### WHAT YOU NEED TO DO
What you need to produce is the complete listing, repeated exactly.

### INFORMATION
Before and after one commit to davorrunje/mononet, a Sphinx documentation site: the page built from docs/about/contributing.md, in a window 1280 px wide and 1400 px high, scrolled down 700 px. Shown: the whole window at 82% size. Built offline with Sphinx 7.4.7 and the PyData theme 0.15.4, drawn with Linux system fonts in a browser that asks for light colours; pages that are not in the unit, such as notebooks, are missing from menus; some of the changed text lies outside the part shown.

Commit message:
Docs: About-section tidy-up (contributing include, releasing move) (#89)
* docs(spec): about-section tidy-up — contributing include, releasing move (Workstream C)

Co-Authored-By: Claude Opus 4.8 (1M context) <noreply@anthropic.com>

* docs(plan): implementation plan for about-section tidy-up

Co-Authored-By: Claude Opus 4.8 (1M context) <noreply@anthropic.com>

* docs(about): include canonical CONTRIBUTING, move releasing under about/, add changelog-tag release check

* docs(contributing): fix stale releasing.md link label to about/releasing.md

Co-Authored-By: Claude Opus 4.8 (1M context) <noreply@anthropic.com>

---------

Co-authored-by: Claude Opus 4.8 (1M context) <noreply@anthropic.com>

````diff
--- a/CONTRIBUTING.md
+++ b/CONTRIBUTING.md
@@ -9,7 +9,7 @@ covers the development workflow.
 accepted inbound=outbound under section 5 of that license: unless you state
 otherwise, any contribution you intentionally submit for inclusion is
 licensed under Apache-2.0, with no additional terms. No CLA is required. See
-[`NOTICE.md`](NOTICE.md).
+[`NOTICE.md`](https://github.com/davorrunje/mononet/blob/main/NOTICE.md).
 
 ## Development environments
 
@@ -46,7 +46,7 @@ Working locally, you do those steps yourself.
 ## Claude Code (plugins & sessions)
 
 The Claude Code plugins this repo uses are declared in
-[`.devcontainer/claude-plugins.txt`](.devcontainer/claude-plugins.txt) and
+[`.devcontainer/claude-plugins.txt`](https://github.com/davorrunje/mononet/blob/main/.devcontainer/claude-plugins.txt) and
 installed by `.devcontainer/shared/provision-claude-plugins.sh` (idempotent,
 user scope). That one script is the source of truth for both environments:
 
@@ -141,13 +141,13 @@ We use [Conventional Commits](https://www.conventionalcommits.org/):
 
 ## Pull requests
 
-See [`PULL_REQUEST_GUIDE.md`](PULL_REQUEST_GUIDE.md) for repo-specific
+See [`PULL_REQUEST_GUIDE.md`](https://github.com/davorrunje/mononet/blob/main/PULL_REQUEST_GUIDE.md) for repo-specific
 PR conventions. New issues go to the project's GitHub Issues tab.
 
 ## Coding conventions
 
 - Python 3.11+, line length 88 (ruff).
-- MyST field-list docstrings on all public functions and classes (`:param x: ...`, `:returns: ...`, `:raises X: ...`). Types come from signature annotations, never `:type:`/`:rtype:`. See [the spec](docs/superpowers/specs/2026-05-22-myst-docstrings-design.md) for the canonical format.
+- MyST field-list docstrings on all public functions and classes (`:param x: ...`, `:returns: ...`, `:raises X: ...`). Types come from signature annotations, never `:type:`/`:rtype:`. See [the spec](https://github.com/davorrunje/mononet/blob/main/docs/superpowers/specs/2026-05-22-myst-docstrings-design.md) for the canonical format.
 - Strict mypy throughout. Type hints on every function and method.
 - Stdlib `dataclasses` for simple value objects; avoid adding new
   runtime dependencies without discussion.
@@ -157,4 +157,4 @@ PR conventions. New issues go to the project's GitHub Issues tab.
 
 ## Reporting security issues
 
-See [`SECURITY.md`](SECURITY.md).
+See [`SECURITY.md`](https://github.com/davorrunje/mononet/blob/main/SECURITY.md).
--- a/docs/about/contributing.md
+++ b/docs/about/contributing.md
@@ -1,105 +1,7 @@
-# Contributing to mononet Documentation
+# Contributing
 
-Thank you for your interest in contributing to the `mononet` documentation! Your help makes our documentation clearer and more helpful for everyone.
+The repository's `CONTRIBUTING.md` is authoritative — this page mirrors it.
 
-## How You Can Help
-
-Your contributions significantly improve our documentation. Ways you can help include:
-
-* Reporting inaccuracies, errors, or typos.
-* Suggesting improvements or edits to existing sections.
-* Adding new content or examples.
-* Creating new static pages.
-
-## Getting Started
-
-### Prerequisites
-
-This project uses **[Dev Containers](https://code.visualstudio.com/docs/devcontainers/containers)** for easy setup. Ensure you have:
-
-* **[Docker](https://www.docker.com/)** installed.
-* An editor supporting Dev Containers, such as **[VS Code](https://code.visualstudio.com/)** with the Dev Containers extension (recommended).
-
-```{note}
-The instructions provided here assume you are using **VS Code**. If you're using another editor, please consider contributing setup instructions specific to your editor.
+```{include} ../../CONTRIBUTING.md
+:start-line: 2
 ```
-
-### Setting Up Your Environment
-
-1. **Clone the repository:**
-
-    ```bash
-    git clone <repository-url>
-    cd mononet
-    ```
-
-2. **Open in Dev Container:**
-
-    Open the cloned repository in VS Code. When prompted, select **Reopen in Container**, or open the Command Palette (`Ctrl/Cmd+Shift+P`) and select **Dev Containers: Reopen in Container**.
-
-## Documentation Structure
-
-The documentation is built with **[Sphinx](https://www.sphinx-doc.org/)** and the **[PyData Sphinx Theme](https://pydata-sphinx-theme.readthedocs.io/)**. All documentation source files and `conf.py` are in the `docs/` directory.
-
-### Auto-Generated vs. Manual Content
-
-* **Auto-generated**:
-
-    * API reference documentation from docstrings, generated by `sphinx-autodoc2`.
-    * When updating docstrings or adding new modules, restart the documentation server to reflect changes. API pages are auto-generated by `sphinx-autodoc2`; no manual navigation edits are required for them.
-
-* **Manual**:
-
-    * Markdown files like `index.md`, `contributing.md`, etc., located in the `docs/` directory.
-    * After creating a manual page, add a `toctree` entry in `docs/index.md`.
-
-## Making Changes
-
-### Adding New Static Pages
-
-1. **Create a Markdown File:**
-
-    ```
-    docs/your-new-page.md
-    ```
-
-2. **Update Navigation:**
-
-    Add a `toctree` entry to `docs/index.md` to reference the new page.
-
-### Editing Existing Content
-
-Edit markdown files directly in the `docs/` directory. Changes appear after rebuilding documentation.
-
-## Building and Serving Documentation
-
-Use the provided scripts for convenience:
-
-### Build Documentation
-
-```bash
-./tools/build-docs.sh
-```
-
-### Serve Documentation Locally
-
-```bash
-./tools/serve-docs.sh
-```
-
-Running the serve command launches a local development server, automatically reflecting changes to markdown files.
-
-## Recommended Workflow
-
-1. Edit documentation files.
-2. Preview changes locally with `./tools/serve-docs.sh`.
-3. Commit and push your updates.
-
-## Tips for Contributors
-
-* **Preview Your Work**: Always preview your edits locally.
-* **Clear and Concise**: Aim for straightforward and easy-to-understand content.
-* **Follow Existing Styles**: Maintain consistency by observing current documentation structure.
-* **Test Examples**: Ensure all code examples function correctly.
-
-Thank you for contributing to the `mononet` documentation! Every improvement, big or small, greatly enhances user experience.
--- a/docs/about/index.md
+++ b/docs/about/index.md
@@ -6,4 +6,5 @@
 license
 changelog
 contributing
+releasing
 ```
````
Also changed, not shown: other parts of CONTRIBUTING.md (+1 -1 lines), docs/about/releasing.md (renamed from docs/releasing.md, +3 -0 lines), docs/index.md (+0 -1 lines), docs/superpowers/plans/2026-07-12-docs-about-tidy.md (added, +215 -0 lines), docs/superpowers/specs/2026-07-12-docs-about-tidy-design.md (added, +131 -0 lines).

### SOLUTION FOR THIS PROBLEM
Before and after one commit to davorrunje/mononet, a Sphinx documentation site: the page built from docs/about/contributing.md, in a window 1280 px wide and 1400 px high, scrolled down 700 px. Shown: the whole window at 82% size. Built offline with Sphinx 7.4.7 and the PyData theme 0.15.4, drawn with Linux system fonts in a browser that asks for light colours; pages that are not in the unit, such as notebooks, are missing from menus; some of the changed text lies outside the part shown.

Commit message:
Docs: About-section tidy-up (contributing include, releasing move) (#89)
* docs(spec): about-section tidy-up — contributing include, releasing move (Workstream C)

Co-Authored-By: Claude Opus 4.8 (1M context) <noreply@anthropic.com>

* docs(plan): implementation plan for about-section tidy-up

Co-Authored-By: Claude Opus 4.8 (1M context) <noreply@anthropic.com>

* docs(about): include canonical CONTRIBUTING, move releasing under about/, add changelog-tag release check

* docs(contributing): fix stale releasing.md link label to about/releasing.md

Co-Authored-By: Claude Opus 4.8 (1M context) <noreply@anthropic.com>

---------

Co-authored-by: Claude Opus 4.8 (1M context) <noreply@anthropic.com>

````diff
--- a/CONTRIBUTING.md
+++ b/CONTRIBUTING.md
@@ -9,7 +9,7 @@ covers the development workflow.
 accepted inbound=outbound under section 5 of that license: unless you state
 otherwise, any contribution you intentionally submit for inclusion is
 licensed under Apache-2.0, with no additional terms. No CLA is required. See
-[`NOTICE.md`](NOTICE.md).
+[`NOTICE.md`](https://github.com/davorrunje/mononet/blob/main/NOTICE.md).
 
 ## Development environments
 
@@ -46,7 +46,7 @@ Working locally, you do those steps yourself.
 ## Claude Code (plugins & sessions)
 
 The Claude Code plugins this repo uses are declared in
-[`.devcontainer/claude-plugins.txt`](.devcontainer/claude-plugins.txt) and
+[`.devcontainer/claude-plugins.txt`](https://github.com/davorrunje/mononet/blob/main/.devcontainer/claude-plugins.txt) and
 installed by `.devcontainer/shared/provision-claude-plugins.sh` (idempotent,
 user scope). That one script is the source of truth for both environments:
 
@@ -141,13 +141,13 @@ We use [Conventional Commits](https://www.conventionalcommits.org/):
 
 ## Pull requests
 
-See [`PULL_REQUEST_GUIDE.md`](PULL_REQUEST_GUIDE.md) for repo-specific
+See [`PULL_REQUEST_GUIDE.md`](https://github.com/davorrunje/mononet/blob/main/PULL_REQUEST_GUIDE.md) for repo-specific
 PR conventions. New issues go to the project's GitHub Issues tab.
 
 ## Coding conventions
 
 - Python 3.11+, line length 88 (ruff).
-- MyST field-list docstrings on all public functions and classes (`:param x: ...`, `:returns: ...`, `:raises X: ...`). Types come from signature annotations, never `:type:`/`:rtype:`. See [the spec](docs/superpowers/specs/2026-05-22-myst-docstrings-design.md) for the canonical format.
+- MyST field-list docstrings on all public functions and classes (`:param x: ...`, `:returns: ...`, `:raises X: ...`). Types come from signature annotations, never `:type:`/`:rtype:`. See [the spec](https://github.com/davorrunje/mononet/blob/main/docs/superpowers/specs/2026-05-22-myst-docstrings-design.md) for the canonical format.
 - Strict mypy throughout. Type hints on every function and method.
 - Stdlib `dataclasses` for simple value objects; avoid adding new
   runtime dependencies without discussion.
@@ -157,4 +157,4 @@ PR conventions. New issues go to the project's GitHub Issues tab.
 
 ## Reporting security issues
 
-See [`SECURITY.md`](SECURITY.md).
+See [`SECURITY.md`](https://github.com/davorrunje/mononet/blob/main/SECURITY.md).
--- a/docs/about/contributing.md
+++ b/docs/about/contributing.md
@@ -1,105 +1,7 @@
-# Contributing to mononet Documentation
+# Contributing
 
-Thank you for your interest in contributing to the `mononet` documentation! Your help makes our documentation clearer and more helpful for everyone.
+The repository's `CONTRIBUTING.md` is authoritative — this page mirrors it.
 
-## How You Can Help
-
-Your contributions significantly improve our documentation. Ways you can help include:
-
-* Reporting inaccuracies, errors, or typos.
-* Suggesting improvements or edits to existing sections.
-* Adding new content or examples.
-* Creating new static pages.
-
-## Getting Started
-
-### Prerequisites
-
-This project uses **[Dev Containers](https://code.visualstudio.com/docs/devcontainers/containers)** for easy setup. Ensure you have:
-
-* **[Docker](https://www.docker.com/)** installed.
-* An editor supporting Dev Containers, such as **[VS Code](https://code.visualstudio.com/)** with the Dev Containers extension (recommended).
-
-```{note}
-The instructions provided here assume you are using **VS Code**. If you're using another editor, please consider contributing setup instructions specific to your editor.
+```{include} ../../CONTRIBUTING.md
+:start-line: 2
 ```
-
-### Setting Up Your Environment
-
-1. **Clone the repository:**
-
-    ```bash
-    git clone <repository-url>
-    cd mononet
-    ```
-
-2. **Open in Dev Container:**
-
-    Open the cloned repository in VS Code. When prompted, select **Reopen in Container**, or open the Command Palette (`Ctrl/Cmd+Shift+P`) and select **Dev Containers: Reopen in Container**.
-
-## Documentation Structure
-
-The documentation is built with **[Sphinx](https://www.sphinx-doc.org/)** and the **[PyData Sphinx Theme](https://pydata-sphinx-theme.readthedocs.io/)**. All documentation source files and `conf.py` are in the `docs/` directory.
-
-### Auto-Generated vs. Manual Content
-
-* **Auto-generated**:
-
-    * API reference documentation from docstrings, generated by `sphinx-autodoc2`.
-    * When updating docstrings or adding new modules, restart the documentation server to reflect changes. API pages are auto-generated by `sphinx-autodoc2`; no manual navigation edits are required for them.
-
-* **Manual**:
-
-    * Markdown files like `index.md`, `contributing.md`, etc., located in the `docs/` directory.
-    * After creating a manual page, add a `toctree` entry in `docs/index.md`.
-
-## Making Changes
-
-### Adding New Static Pages
-
-1. **Create a Markdown File:**
-
-    ```
-    docs/your-new-page.md
-    ```
-
-2. **Update Navigation:**
-
-    Add a `toctree` entry to `docs/index.md` to reference the new page.
-
-### Editing Existing Content
-
-Edit markdown files directly in the `docs/` directory. Changes appear after rebuilding documentation.
-
-## Building and Serving Documentation
-
-Use the provided scripts for convenience:
-
-### Build Documentation
-
-```bash
-./tools/build-docs.sh
-```
-
-### Serve Documentation Locally
-
-```bash
-./tools/serve-docs.sh
-```
-
-Running the serve command launches a local development server, automatically reflecting changes to markdown files.
-
-## Recommended Workflow
-
-1. Edit documentation files.
-2. Preview changes locally with `./tools/serve-docs.sh`.
-3. Commit and push your updates.
-
-## Tips for Contributors
-
-* **Preview Your Work**: Always preview your edits locally.
-* **Clear and Concise**: Aim for straightforward and easy-to-understand content.
-* **Follow Existing Styles**: Maintain consistency by observing current documentation structure.
-* **Test Examples**: Ensure all code examples function correctly.
-
-Thank you for contributing to the `mononet` documentation! Every improvement, big or small, greatly enhances user experience.
--- a/docs/about/index.md
+++ b/docs/about/index.md
@@ -6,4 +6,5 @@
 license
 changelog
 contributing
+releasing
 ```
````
Also changed, not shown: other parts of CONTRIBUTING.md (+1 -1 lines), docs/about/releasing.md (renamed from docs/releasing.md, +3 -0 lines), docs/index.md (+0 -1 lines), docs/superpowers/plans/2026-07-12-docs-about-tidy.md (added, +215 -0 lines), docs/superpowers/specs/2026-07-12-docs-about-tidy-design.md (added, +131 -0 lines).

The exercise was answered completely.